◆ **Records for this exercise**
———
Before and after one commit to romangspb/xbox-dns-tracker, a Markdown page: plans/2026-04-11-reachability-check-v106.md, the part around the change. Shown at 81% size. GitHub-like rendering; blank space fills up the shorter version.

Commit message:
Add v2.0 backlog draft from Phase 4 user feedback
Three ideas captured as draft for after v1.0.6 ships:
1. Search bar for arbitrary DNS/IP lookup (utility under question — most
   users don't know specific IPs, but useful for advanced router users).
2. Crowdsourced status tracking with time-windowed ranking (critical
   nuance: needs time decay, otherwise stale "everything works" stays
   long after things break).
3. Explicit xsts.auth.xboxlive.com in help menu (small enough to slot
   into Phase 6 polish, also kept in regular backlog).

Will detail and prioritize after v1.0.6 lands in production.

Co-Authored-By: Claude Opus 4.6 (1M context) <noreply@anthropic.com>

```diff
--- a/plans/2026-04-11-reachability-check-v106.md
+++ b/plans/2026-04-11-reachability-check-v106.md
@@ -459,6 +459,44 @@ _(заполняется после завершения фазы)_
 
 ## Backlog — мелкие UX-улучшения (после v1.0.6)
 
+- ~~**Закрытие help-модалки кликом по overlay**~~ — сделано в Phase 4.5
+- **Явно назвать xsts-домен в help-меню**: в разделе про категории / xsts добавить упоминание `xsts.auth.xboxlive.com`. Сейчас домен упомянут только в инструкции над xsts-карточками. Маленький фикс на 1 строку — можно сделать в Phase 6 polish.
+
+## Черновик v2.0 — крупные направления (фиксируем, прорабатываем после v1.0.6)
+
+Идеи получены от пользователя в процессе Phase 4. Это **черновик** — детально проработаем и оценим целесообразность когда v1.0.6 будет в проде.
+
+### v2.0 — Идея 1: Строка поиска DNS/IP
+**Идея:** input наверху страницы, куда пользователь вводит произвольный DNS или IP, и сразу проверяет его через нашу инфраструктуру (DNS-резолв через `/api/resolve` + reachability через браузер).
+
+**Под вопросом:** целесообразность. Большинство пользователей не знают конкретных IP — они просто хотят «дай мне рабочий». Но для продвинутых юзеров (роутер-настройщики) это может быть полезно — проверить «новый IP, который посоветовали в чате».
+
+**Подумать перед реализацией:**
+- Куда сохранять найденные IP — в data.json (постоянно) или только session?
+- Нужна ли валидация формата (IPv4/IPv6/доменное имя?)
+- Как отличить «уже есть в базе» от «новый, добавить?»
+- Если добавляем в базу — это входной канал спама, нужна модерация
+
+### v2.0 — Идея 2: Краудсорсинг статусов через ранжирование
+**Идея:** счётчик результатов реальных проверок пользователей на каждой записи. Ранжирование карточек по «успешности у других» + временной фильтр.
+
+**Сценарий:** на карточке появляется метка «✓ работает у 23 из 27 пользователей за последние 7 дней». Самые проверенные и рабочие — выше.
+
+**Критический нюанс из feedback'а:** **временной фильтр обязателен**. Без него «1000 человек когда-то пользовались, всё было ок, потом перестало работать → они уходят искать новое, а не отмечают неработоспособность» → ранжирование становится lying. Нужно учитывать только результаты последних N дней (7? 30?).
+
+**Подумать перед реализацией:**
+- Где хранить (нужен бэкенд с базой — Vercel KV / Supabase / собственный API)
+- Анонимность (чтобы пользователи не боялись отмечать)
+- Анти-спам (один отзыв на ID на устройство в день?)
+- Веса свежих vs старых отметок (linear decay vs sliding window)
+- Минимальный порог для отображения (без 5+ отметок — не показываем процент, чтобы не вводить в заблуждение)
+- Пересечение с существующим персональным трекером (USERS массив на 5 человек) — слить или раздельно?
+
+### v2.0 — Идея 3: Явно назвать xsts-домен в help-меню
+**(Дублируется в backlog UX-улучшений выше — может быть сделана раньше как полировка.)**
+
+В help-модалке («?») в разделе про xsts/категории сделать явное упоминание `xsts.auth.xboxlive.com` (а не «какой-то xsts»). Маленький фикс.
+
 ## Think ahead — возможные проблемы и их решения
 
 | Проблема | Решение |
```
———
◆ **Problem to solve**
In the records, which lines mention the word "сделать"? Copy those lines.

◆ **Written response**
+- **Явно назвать xsts-домен в help-меню**: в разделе про категории / xsts добавить упоминание `xsts.auth.xboxlive.com`. Сейчас домен упомянут только в инструкции над xsts-карточками. Маленький фикс на 1 строку — можно сделать в Phase 6 polish.
+В help-модалке («?») в разделе про xsts/категории сделать явное упоминание `xsts.auth.xboxlive.com` (а не «какой-то xsts»). Маленький фикс.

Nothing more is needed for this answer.